“When you are struggling with substance use disorder and are ready for treatment, we want to be ready for you. That’s why we are piloting a new approach to our addiction treatment hotline,” DHS Commissioner Carole Johnson said Wednesday. “We’ve restructured the program so that when you call for help you reach live, trained responders who have worked with New Jersey’s treatment providers and know how to connect you with help.”
Behavioral health providers welcomed the new outreach, which they said is critical to helping individuals and families connect with the right care. Tens of thousands of New Jerseyans require addiction treatment each year, and many more are unable to get the help they need; in 2018, some 3,000 residents died of complications related to the disease.
“There is so much need out there, and people need to know where to go,” said Carolyn Beauchamp, president and CEO of the Mental Health Association in New Jersey, which advocates for mental health and addiction service providers. MHA also operates thehotline (855-652-3737), a state-funded program that helps family members impacted by addiction; it is also one of the services that Reach NJ operators use to help callers.
When Gov. Phil Murphy took office in January 2018, he pledged to build on aspects of Christie’s legacy in addressing the state’s opioid epidemic, but in a new way, with a greater focus on data and outcomes — and with less spending on publicity. On his first day in office, the governorof the Reach NJ campaign, a series of TV commercials in which Christie appeared alongside individuals in recovery; Murphy also ordered his staff to review other initiatives.
The move pleased critics but raised worries among providers. Without regular, prime-time pitches on network TV, calls to the Reach NJ hotline began to drop. Operators had received an average of 125 calls a day at the start of January 2018 with a peak of 167 on the 9th, but there was a sharp drop when the ads were pulled on the 17th, and by the month’s end they were getting less than 35 daily inquiries.
“We watched it drop precipitously over the three-month period” following the ads’ suspension, Beauchamp recalled. “Nobody knew where to call,” she said, noting that people are unlikely to remember the information after the fact, and need regular reminders of where they can get help.
In addition, Beauchamp said the months that followed also brought a “proliferation” of ads run by private, for-profit treatment programs, which were eager to fill the void and attract people with addictions, if they had insurance or another ability to pay. “We saw an uptick in that, and we saw an uptick in private providers in general,” she said.
This time around, officials said the state chose to invest just $4 million in a more limited campaign, with billboards, transit ads and online posts that target six counties particularly hard-hit by the epidemic: Atlantic, Camden, Essex, Middlesex, Monmouth and Ocean.
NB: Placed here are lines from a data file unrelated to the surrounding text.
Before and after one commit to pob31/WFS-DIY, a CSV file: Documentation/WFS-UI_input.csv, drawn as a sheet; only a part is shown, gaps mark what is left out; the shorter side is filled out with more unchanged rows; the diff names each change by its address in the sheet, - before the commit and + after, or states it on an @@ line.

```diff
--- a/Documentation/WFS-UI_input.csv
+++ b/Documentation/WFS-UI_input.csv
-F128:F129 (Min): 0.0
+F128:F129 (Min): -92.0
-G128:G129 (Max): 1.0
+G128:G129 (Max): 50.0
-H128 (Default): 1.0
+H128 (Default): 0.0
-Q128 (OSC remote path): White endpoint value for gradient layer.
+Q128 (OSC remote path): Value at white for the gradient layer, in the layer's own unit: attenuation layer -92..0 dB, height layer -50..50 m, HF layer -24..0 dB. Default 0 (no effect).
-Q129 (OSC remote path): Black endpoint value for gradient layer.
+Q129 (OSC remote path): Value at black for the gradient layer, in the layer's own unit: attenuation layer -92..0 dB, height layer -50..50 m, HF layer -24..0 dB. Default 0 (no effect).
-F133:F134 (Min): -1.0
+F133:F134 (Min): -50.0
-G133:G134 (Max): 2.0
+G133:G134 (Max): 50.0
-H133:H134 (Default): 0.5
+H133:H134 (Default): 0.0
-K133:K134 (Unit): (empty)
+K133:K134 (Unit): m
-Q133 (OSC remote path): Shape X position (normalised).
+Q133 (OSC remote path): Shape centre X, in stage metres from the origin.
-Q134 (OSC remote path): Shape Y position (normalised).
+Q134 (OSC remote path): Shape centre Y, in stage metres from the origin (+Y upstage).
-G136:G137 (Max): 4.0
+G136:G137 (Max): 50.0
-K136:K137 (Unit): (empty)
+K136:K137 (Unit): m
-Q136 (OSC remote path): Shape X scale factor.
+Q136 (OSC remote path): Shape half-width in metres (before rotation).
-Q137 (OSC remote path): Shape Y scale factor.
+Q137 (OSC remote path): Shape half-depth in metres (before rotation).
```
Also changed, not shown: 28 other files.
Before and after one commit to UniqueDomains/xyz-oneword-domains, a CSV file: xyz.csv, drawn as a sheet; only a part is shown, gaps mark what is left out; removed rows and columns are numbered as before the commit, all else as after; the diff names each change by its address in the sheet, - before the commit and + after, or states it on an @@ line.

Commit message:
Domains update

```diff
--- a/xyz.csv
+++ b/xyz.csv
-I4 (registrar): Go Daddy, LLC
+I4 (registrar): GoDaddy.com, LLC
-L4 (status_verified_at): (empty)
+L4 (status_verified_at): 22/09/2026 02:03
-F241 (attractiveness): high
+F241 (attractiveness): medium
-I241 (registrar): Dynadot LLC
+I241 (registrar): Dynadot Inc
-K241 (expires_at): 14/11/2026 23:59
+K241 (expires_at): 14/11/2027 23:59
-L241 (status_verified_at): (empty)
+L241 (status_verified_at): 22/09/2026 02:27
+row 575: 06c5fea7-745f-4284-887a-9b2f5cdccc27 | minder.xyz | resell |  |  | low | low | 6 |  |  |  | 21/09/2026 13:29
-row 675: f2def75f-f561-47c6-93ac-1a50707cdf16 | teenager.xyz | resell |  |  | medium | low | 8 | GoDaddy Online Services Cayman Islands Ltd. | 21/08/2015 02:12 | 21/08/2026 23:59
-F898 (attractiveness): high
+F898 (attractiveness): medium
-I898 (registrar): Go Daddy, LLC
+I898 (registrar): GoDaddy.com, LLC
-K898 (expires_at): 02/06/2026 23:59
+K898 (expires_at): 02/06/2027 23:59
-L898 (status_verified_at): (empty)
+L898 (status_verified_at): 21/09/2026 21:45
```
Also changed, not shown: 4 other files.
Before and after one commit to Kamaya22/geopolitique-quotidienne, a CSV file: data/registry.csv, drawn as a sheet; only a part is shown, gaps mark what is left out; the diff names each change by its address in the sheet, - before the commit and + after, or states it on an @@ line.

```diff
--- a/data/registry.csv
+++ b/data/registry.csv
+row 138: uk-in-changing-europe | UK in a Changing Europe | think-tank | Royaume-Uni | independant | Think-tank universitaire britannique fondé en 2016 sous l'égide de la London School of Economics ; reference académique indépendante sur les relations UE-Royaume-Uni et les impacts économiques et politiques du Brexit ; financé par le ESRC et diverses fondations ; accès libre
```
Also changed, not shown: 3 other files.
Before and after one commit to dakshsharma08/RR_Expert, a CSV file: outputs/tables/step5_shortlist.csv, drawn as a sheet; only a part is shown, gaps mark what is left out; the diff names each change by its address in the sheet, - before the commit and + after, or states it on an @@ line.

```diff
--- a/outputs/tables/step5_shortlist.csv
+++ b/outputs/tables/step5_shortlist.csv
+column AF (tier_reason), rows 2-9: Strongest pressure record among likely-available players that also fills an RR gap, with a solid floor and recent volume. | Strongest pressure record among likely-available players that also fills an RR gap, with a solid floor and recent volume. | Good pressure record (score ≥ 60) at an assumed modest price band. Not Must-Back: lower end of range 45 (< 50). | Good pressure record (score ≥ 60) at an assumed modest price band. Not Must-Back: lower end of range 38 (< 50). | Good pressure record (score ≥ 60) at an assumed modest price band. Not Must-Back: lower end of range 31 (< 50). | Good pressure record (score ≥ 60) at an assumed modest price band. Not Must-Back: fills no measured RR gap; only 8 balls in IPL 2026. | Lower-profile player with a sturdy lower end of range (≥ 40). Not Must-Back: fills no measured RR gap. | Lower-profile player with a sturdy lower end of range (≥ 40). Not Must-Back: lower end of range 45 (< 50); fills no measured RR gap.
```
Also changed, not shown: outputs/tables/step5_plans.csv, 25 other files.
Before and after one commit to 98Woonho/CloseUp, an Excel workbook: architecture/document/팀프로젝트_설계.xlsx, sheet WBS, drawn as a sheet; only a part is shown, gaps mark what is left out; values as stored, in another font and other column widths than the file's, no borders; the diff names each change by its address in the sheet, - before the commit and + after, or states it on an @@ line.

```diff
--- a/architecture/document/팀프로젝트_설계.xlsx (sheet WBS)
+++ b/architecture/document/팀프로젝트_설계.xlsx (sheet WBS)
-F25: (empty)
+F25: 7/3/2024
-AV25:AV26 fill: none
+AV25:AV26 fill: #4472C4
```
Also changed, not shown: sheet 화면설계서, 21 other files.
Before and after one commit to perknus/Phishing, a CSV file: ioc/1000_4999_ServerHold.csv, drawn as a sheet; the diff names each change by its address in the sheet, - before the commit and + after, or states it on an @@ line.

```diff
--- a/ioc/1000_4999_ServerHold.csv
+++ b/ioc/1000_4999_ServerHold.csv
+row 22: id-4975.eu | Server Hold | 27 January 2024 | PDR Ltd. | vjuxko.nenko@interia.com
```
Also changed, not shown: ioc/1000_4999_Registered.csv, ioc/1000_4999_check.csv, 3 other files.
The pilot program launched earlier this month will continue to be developed in the coming year to help connect those who need treatment with the appropriate services.
State officials declined to say why they did not opt to include television ads this time, something that advocates like Beauchamp said were particularly effective in helping people access care.
The DHS will invest another $1 million to expand capacity at the Reach NJ call center run by Rutgers University Behavioral Health Care, which oversees a wide range of state-supported mental health and addiction programs. Operators at this facility are trained to assess a caller’s emotional state, level of support and insurance options, and directly connect them with appropriate treatment or other services. No one will need to leave a message and wait for help, officials said.
DHS Commissioner Johnson called the Reach NJ line “one more tool in our strategy to get folks with opioid addiction on the path to recovery. Call us — we are here to help.”
The outreach is part of a larger Murphy administration effort to combat addiction by reducing access to legal and illegal opiates, easing access to treatment, and expanding insurance coverage for low-income residents. Murphy has also followed the advice of experts who have urged him to unravel certain Christie-era initiatives related to addiction treatment; this includesof the Division of Mental Health and Addiction Services to the DHS less than a year after the former governor suddenly shifted it under the purview of the state Department of Health.